John McCain, Torture Puppet

This is clearly no time for being mealy-mouthed. After nearly seven years of ruinous warmongering, economic meltdown, and the shredding of the U.S. Constitution, the Bill of Rights, the Geneva Conventions, and the UN Convention Against Torture, Sen. John McCain, who recently shelved his lifelong opposition to torture by voting against a bill banning the … Continue reading “John McCain, Torture Puppet”

The Supreme Court’s Guantánamo Ruling: What Does It Mean?

Those who cherish the United States’ historical adherence to the rule of law – myself included – were delighted to hear that the US Supreme Court ruled on Thursday, in the case of Boumediene v. Bush (PDF), that the prisoners at Guantánamo "have the constitutional right to habeas corpus," enabling them to challenge the basis … Continue reading “The Supreme Court’s Guantánamo Ruling: What Does It Mean?”

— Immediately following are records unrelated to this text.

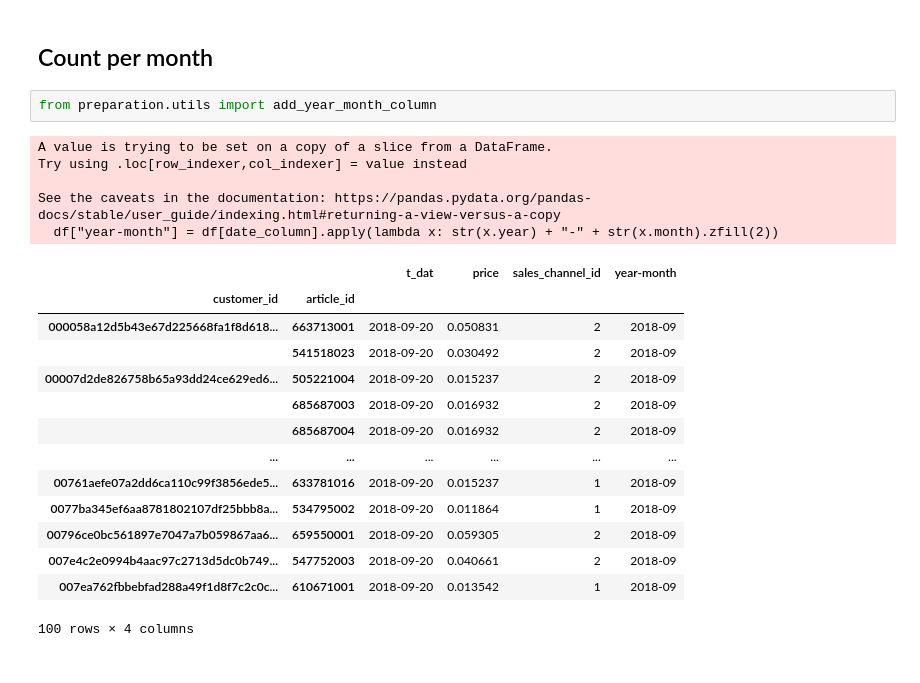
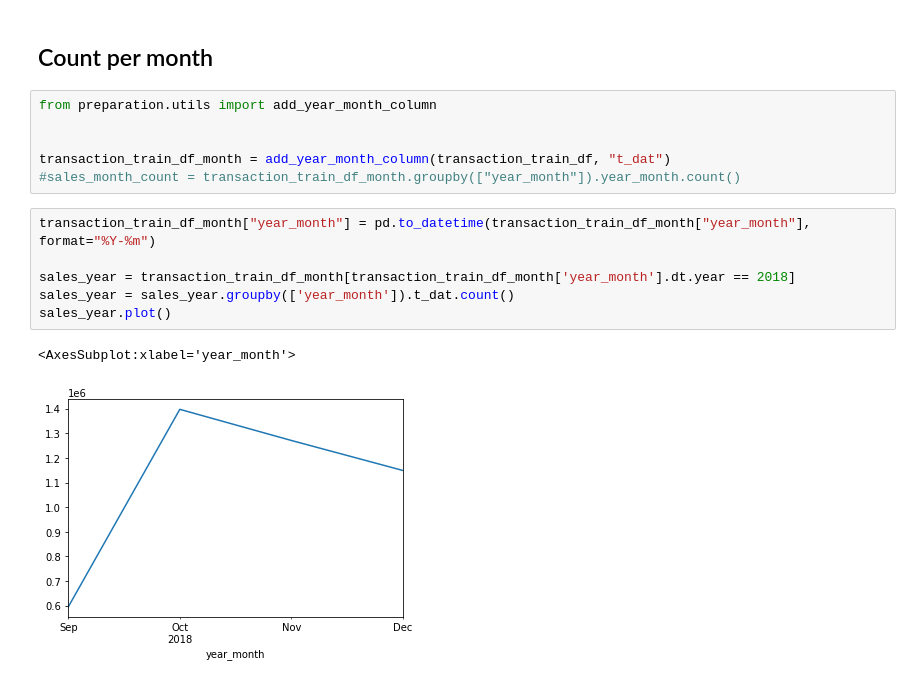
Before and after one commit to owl2/kaggle, a Jupyter notebook: hm/exploration.ipynb, the cells around one changed output. Drawn from its saved outputs; the diff is of its cells as text.

```diff
--- a/hm/exploration.ipynb
+++ b/hm/exploration.ipynb
@@ -201,23 +201,16 @@ plt.show()
 ## Count per month
 # %%
 from preparation.utils import add_year_month_column
+
+
+transaction_train_df_month = add_year_month_column(transaction_train_df, "t_dat")
+#sales_month_count = transaction_train_df_month.groupby(["year_month"]).year_month.count()
-# %% [output]
-A value is trying to be set on a copy of a slice from a DataFrame.
-Try using .loc[row_indexer,col_indexer] = value instead
-
-See the caveats in the documentation: https://pandas.pydata.org/pandas-docs/stable/user_guide/indexing.html#returning-a-view-versus-a-copy
-  df["year-month"] = df[date_column].apply(lambda x: str(x.year) + "-" + str(x.month).zfill(2))
-|  |  | t_dat | price | sales_channel_id | year-month |
-| customer_id | article_id |  |  |  |  |
-| 000058a12d5b43e67d225668fa1f8d618... | 663713001 | 2018-09-20 | 0.050831 | 2 | 2018-09 |
-|  | 541518023 | 2018-09-20 | 0.030492 | 2 | 2018-09 |
-| 00007d2de826758b65a93dd24ce629ed6... | 505221004 | 2018-09-20 | 0.015237 | 2 | 2018-09 |
-|  | 685687003 | 2018-09-20 | 0.016932 | 2 | 2018-09 |
-|  | 685687004 | 2018-09-20 | 0.016932 | 2 | 2018-09 |
-| ... | ... | ... | ... | ... | ... |
-| 00761aefe07a2dd6ca110c99f3856ede5... | 633781016 | 2018-09-20 | 0.015237 | 1 | 2018-09 |
-| 0077ba345ef6aa8781802107df25bbb8a... | 534795002 | 2018-09-20 | 0.011864 | 1 | 2018-09 |
-| 00796ce0bc561897e7047a7b059867aa6... | 659550001 | 2018-09-20 | 0.059305 | 2 | 2018-09 |
-| 007e4c2e0994b4aac97c2713d5dc0b749... | 547752003 | 2018-09-20 | 0.040661 | 2 | 2018-09 |
-| 007ea762fbbebfad288a49f1d8f7c2c0c... | 610671001 | 2018-09-20 | 0.013542 | 1 | 2018-09 |
-100 rows × 4 columns
+# %%
+transaction_train_df_month["year_month"] = pd.to_datetime(transaction_train_df_month["year_month"], format="%Y-%m")
+
+sales_year = transaction_train_df_month[transaction_train_df_month['year_month'].dt.year == 2018]
+sales_year = sales_year.groupby(['year_month']).t_dat.count()
+sales_year.plot()
+# %% [output]
+<AxesSubplot:xlabel='year_month'>
+[figure, added]
```
Also changed, not shown: parts of 5 cells of this notebook, 2 other files.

Suicide and Irony at Guantánamo

Two weeks ago, I wrote a brief article in remembrance of Abdul Rahman al-Amri, a Saudi prisoner at Guantánamo, and a long-term hunger striker, who died on May 30, 2007, apparently by committing suicide. June 10 was another bleak and overlooked anniversary, as it was exactly two years ago that the news was announced that … Continue reading “Suicide and Irony at Guantánamo”

Afghan Fantasist to Face Trial at Guantánamo

Now here’s a weird one to ponder as the arraignments at Guantánamo commence for five prisoners – including Khalid Sheikh Mohammed – who are charged with facilitating the 9/11 attacks. I’ve always thought that there was something particularly perverse about charging minor Afghan insurgents in specially conceived "terror courts" at Guantánamo, as though there was … Continue reading “Afghan Fantasist to Face Trial at Guantánamo”

Last Call at Gitmo

Like alcoholics queuing up for drinks at closing time, the U.S. government is pressing charges against prisoners at Guantánamo at a frantic rate, anxious to be seen as validating the chronic lawlessness of the last seven years before November’s presidential election. At the end of last week, four more prisoners were put forward for trial … Continue reading “Last Call at Gitmo”

The 16 Prisoners Charged in Gitmo’s Military Commissions

Editor’s note: As a 16th prisoner at Guantánamo, Noor Uthman Muhammed, is put forward for trial by military commission (the much-criticized system of trials for "terror suspects" invented in the wake of the 9/11 attacks), Andy Worthington, author of The Guantánamo Files: The Stories of the 774 Detainees in America’s Illegal Prison, provides a guide … Continue reading “The 16 Prisoners Charged in Gitmo’s Military Commissions”